▸ MATERIAL PROVIDED:

▼

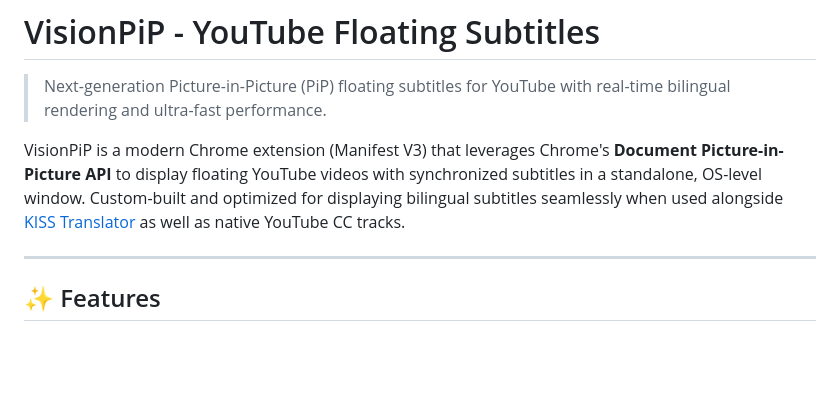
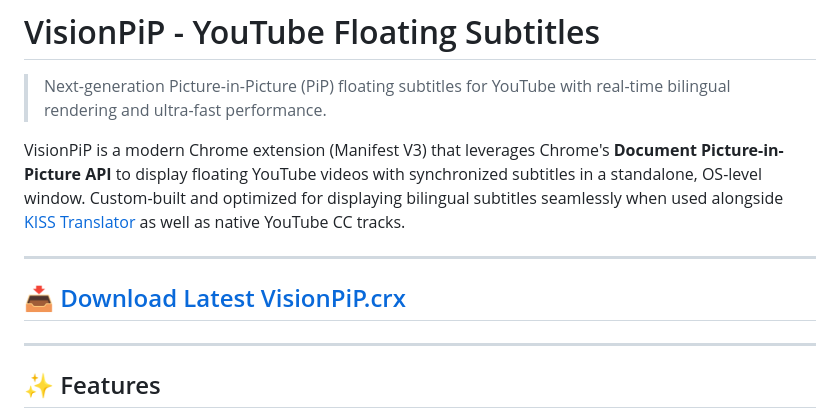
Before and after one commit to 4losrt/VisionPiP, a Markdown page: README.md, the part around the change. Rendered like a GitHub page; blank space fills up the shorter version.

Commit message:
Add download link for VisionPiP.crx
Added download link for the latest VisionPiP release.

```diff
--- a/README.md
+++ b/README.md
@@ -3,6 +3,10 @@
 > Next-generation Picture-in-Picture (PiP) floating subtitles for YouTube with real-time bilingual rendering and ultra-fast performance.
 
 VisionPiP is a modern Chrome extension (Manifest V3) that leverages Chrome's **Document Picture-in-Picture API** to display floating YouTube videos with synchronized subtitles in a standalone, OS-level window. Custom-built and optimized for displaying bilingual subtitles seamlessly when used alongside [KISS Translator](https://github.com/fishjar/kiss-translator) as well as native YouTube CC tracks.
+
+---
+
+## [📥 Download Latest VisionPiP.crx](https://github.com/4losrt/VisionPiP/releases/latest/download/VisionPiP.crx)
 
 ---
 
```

▲
▼

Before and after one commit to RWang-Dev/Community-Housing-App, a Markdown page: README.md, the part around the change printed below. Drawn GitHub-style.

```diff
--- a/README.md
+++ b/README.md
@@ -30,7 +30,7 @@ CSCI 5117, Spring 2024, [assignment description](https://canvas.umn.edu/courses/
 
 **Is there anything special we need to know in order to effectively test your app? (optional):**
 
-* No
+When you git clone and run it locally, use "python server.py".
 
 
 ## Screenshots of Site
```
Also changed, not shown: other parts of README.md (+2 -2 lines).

▲

▸ WHAT IS NEEDED:
Go through the material and select each line with the string "link" in it.

▸ SOLUTION:
Add download link for VisionPiP.crx
Added download link for the latest VisionPiP release.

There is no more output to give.